Among the entries below, copy every line that carries the word "llms".

### Information given
......

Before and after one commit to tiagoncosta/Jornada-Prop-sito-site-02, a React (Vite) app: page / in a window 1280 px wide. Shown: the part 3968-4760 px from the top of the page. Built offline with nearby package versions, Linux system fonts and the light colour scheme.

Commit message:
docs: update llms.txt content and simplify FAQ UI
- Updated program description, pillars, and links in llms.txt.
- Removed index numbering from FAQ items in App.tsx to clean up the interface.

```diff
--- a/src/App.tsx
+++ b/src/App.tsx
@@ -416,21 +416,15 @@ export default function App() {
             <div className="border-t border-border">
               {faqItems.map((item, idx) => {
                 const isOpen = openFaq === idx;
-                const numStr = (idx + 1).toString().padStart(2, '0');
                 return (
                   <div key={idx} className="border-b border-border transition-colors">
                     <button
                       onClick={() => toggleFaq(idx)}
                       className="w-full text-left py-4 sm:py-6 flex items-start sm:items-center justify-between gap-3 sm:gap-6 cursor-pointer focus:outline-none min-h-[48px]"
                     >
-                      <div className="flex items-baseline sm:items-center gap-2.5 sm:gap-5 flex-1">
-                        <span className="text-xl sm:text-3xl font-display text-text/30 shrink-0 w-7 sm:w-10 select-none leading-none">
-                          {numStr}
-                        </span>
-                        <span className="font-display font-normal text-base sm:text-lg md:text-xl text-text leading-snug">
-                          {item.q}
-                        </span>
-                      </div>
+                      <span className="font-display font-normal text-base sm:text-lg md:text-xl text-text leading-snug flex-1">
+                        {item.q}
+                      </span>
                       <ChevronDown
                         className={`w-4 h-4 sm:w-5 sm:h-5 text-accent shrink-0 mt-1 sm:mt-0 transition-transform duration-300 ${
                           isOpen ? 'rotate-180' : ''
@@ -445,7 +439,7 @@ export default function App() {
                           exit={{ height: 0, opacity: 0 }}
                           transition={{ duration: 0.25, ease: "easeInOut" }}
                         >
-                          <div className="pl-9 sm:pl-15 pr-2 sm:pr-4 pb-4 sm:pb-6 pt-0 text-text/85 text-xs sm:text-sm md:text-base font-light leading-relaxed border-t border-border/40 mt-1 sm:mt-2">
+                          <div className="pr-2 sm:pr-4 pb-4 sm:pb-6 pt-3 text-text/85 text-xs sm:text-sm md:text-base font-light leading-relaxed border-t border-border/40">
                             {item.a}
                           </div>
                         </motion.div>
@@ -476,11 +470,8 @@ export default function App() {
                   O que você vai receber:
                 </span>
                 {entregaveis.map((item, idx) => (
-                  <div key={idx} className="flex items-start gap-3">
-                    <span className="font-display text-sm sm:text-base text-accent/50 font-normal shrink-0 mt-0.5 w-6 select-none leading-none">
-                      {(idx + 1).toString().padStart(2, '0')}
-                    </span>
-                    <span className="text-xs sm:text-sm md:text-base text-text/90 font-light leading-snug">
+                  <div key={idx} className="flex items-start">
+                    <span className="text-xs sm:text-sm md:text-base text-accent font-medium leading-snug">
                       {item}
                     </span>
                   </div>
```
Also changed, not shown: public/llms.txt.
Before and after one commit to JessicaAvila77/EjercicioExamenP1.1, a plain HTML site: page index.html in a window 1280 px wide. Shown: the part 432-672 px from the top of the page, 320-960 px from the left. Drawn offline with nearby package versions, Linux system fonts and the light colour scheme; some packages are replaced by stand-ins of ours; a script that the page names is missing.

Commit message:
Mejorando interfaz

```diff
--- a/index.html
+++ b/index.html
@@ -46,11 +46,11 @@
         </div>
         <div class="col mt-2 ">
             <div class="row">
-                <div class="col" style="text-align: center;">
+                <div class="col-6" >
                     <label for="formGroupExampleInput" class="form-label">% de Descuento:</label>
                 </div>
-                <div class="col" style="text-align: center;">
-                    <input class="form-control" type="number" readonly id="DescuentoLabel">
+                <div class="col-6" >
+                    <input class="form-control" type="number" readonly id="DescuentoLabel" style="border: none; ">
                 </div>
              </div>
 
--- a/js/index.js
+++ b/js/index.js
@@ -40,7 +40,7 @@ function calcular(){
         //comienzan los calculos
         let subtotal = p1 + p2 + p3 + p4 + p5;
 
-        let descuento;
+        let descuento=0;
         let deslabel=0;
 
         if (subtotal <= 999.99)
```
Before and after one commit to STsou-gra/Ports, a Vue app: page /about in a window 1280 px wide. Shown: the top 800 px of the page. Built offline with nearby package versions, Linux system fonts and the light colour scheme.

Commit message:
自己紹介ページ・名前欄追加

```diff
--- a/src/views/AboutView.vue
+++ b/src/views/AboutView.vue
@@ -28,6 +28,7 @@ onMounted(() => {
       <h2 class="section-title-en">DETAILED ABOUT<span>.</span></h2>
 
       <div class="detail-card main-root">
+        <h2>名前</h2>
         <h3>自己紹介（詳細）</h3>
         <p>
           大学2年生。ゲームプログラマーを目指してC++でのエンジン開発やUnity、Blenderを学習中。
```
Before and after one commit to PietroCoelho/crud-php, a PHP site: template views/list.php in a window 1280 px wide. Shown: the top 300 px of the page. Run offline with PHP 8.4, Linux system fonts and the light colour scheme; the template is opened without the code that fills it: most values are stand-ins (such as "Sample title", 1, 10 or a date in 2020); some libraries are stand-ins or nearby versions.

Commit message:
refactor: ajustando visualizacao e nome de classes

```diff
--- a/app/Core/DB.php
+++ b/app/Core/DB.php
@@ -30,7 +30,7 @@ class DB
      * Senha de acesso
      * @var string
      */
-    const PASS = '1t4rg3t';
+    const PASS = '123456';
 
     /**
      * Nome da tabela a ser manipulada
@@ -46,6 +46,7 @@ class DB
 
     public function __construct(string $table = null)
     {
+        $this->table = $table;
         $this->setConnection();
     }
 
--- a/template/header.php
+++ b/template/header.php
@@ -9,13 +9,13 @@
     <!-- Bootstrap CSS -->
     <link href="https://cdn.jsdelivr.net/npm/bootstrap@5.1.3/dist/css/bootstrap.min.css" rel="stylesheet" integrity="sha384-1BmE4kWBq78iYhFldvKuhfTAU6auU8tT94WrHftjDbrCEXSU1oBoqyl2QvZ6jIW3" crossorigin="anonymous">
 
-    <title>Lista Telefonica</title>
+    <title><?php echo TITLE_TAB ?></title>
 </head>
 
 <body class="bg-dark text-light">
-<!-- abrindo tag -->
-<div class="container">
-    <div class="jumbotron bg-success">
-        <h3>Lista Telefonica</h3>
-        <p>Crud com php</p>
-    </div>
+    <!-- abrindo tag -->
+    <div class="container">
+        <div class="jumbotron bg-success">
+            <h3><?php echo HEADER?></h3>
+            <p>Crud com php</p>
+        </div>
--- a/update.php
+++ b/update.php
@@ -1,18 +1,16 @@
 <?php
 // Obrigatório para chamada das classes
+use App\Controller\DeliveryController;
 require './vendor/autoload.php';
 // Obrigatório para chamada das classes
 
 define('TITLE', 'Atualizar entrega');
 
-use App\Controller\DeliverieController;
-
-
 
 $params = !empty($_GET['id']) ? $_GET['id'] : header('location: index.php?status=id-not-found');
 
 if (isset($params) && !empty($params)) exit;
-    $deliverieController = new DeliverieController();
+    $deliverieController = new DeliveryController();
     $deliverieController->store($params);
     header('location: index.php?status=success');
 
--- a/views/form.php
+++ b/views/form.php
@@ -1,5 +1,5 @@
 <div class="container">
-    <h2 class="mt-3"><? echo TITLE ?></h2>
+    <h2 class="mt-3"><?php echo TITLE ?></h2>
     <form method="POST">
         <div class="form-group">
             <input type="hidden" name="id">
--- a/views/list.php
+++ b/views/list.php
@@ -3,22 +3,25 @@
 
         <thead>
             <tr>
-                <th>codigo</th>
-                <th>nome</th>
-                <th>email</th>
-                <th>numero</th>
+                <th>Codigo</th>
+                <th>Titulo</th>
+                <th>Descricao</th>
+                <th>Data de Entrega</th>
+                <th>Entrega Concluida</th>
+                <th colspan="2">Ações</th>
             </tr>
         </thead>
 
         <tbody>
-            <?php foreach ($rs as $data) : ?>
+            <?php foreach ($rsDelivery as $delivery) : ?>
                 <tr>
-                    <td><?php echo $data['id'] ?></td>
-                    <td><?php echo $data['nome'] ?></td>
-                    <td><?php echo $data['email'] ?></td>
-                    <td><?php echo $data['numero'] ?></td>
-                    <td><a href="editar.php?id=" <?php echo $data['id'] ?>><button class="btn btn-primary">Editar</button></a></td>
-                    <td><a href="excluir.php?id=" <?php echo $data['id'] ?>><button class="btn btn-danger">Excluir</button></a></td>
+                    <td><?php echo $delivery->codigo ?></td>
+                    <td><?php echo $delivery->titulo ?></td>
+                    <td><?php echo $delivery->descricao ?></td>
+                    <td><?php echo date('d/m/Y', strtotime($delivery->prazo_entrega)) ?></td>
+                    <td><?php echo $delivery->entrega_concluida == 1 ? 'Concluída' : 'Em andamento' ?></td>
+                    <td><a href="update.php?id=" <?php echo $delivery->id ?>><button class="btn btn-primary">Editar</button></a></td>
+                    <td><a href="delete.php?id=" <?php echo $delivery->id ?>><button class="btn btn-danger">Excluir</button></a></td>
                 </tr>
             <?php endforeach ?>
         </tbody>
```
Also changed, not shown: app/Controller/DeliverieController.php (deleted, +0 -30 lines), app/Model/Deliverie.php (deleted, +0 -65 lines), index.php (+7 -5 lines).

......

### Answer below
docs: update llms.txt content and simplify FAQ UI
- Updated program description, pillars, and links in llms.txt.
Also changed, not shown: public/llms.txt.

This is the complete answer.